A little pruning

This article appears in the See for Yourself feature series. View the full series.

There's that passage from John 15: 2 that explains a lot about the human condition and the reality of suffering around us: "He removes every branch in me that bears no fruit. Every branch that bears fruit he prunes to make it bear more fruit."

One undergraduate student we worked with was good in many ways, including being smart, having an engaging personality, being articulate, and being positive. He looked just fine — except for a crop of unruly brownish-blonde hair that he tamed in a rubber-banded pony tail extending past his shoulders. Since one of the requirements in his program was to find an internship experience, he was on the sidelines as more and more of his classmates easily landed terrific internship opportunities that could — and did — lead to jobs. However, our student in point didn't fare as well. Each of us told him in our own way and in our own time about the importance of appearance and cutting his hair. Finally, after several months of no internship success, we heard that he had been offered an internship. His next time in front of us brought a young man who looked and acted great in every way, including a haircut that complimented his natural upbeat personality. He needed to be pruned in order to taste success.

Pruning is painful. All that deadwood hair that was superfluous to business standards needed to go. Pruning his hair shaped his growth by allowing him to rise higher in his career pursuits.

It's the same with the rest of us. We might not understand why a friend gets cancer or why a co-worker gets laid off or why daily life seems like a total challenge today and beyond my strength. Chalk it up to pruning so that we can bear more fruit. Our model, Jesus, preceded us and knows how it felt.
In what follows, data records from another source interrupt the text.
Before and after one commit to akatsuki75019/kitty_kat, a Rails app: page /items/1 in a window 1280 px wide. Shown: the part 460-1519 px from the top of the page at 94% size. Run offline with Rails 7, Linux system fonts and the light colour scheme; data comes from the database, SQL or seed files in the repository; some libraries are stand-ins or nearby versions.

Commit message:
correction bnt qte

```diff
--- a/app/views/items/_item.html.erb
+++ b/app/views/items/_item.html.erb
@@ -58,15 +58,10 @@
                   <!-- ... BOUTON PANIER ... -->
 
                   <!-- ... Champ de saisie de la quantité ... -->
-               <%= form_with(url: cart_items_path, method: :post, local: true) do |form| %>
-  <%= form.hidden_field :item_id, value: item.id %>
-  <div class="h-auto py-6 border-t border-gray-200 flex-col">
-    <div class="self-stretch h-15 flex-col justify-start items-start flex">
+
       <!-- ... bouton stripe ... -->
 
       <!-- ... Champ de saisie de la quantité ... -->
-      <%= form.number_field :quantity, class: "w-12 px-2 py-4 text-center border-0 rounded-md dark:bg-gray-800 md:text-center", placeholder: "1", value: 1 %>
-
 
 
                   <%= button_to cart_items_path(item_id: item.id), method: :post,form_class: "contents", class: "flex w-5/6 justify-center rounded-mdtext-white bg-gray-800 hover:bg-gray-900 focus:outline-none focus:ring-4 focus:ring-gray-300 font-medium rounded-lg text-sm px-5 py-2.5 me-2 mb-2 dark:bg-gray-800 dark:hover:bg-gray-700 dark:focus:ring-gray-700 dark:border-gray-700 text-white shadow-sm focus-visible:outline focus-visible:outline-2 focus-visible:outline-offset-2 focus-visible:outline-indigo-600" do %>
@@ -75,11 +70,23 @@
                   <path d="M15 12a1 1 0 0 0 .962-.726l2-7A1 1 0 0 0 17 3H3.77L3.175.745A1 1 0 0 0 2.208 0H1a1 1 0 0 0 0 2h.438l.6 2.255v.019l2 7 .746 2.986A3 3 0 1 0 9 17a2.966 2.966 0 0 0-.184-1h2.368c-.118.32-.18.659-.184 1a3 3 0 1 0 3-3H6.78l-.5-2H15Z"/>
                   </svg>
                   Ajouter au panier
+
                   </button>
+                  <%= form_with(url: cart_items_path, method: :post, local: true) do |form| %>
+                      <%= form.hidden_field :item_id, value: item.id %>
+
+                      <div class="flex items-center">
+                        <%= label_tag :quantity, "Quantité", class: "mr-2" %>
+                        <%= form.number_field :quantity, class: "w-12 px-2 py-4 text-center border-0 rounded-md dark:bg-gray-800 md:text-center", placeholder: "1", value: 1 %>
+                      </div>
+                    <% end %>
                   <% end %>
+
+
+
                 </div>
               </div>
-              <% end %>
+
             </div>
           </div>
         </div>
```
[Nancy Linenkugel is a Sylvania Franciscan sister and chair of the department of Health Services Administration at Xavier University, Cincinnati, Ohio.]